Concurrently on view in the Thinkspace project room are new works by UK-based artist Carl Cashman in An Edited Version of Life. Cashman creates vibrant neon colored op-art, a genre he has coined “neometry”, or neon geometry. The works are hypnotic, at times bordering on the hallucinatory, and blur the distinction between digital and analogue forms. Entirely executed by hand, the paintings are crisp, precise and graphically decisive, though clearly hand crafted rather than digitally produced. Cashman creates his imagery in the absence of any digital means, relying exclusively on a sketch pad, pencil, tape and acrylic paint. These electric hued pieces sit on the cusp somewhere between grid-inspired modernism and contemporary psychedelia. His process relies on the detailed draftsmanship he has perfected in recent years, an emphasis he decided to discipline following an abandoned foray into stencil-based work.
Based out of Devon in the UK, Cashman paints primarily on wood panel. He has recently expanded this practice to include works on found objects and repurposed surfaces, such as skateboards and cricket paddles. Using UV reactive paints at times to create an added dimensional effect, Cashman’s abstract geometric imagery often produces the illusion of emitting actual light and movement.

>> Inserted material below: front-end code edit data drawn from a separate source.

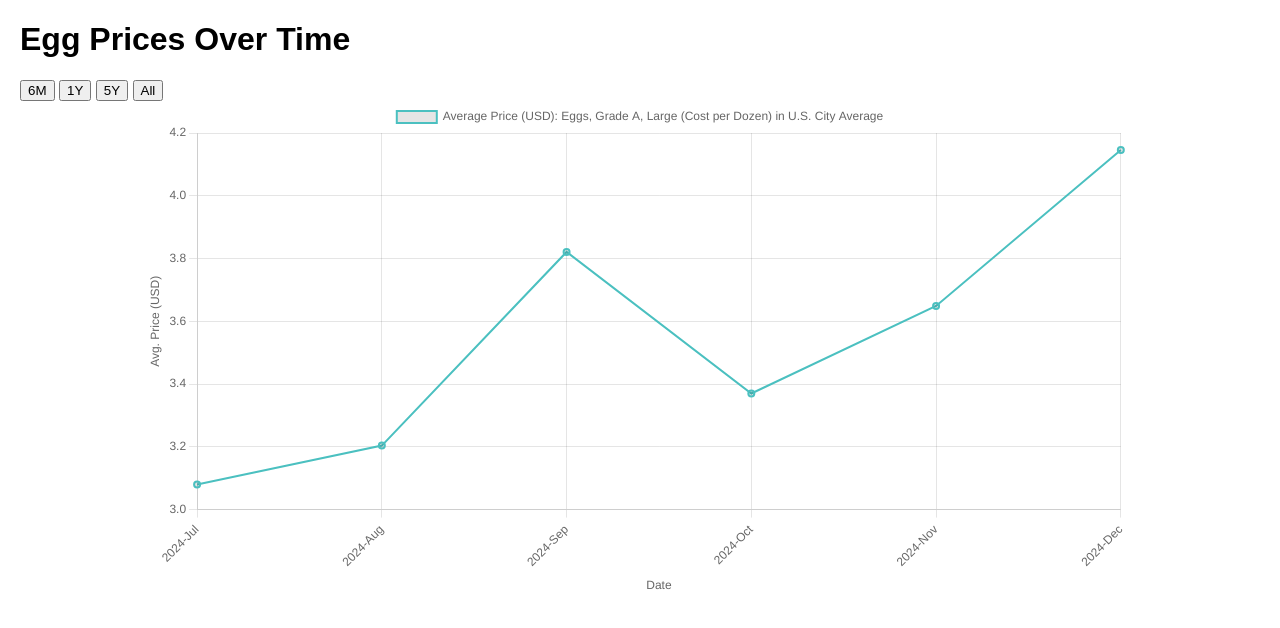
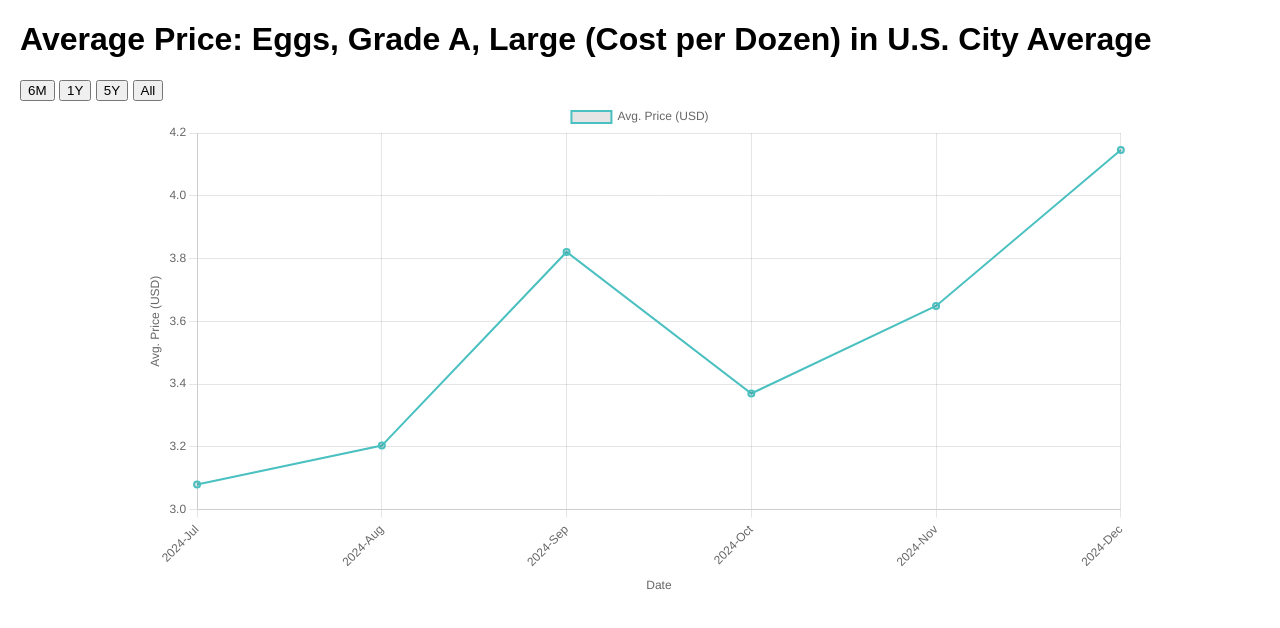
Before and after one commit to clairefro/the-eggconomist, a website: page docs/index.html in a window 1280 px wide. Both pictures are taken after a click on the button "6M". Drawn offline with nearby package versions, Linux system fonts and the light colour scheme; some packages are replaced by stand-ins of ours; a script that the page names is missing.

Commit message:
change banner

```diff
--- a/docs/index.html
+++ b/docs/index.html
@@ -24,7 +24,9 @@
     </style>
   </head>
   <body>
-    <h1>Egg Prices Over Time</h1>
+    <h1>
+      Average Price: Eggs, Grade A, Large (Cost per Dozen) in U.S. City Average
+    </h1>
     <div class="chart-controls">
       <button onclick="setTimeRange('6m')">6M</button>
       <button onclick="setTimeRange('1y')">1Y</button>
--- a/docs/script.js
+++ b/docs/script.js
@@ -91,12 +91,23 @@ class EggChartManager {
         this.originalValues,
         range
       );
-      this.chart.data.labels = filtered.labels;
-      this.chart.data.datasets[0].data = filtered.values;
+
+      const { values, labels } = filtered;
+      const moms = this.getMoMs(values);
+
+      this.chart.data.labels = labels;
+      this.chart.data.datasets[0].data = values;
     }
 
     this.chart.update();
   }
+
+  getMoMs = (prices) => {
+    return prices.map((price, index) => {
+      if (index === 0) return null; // mo MoM change for the first month
+      return ((price - prices[index - 1]) / prices[index - 1]) * 100;
+    });
+  };
 
   async renderChart() {
     const csvData = await this.fetchData();
@@ -113,8 +124,7 @@ class EggChartManager {
         labels,
         datasets: [
           {
-            label:
-              "Average Price (USD): Eggs, Grade A, Large (Cost per Dozen) in U.S. City Average",
+            label: "Avg. Price (USD)",
             data: values,
             borderColor: "rgba(75, 192, 192, 1)",
             borderWidth: 2,
```
Also changed, not shown: banner.png.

Visually hypnotic and entrancing, they’re optically fascinating pieces that seem to hum with energy and depth, interrupting our expectations of real space in a wash of color and illusion.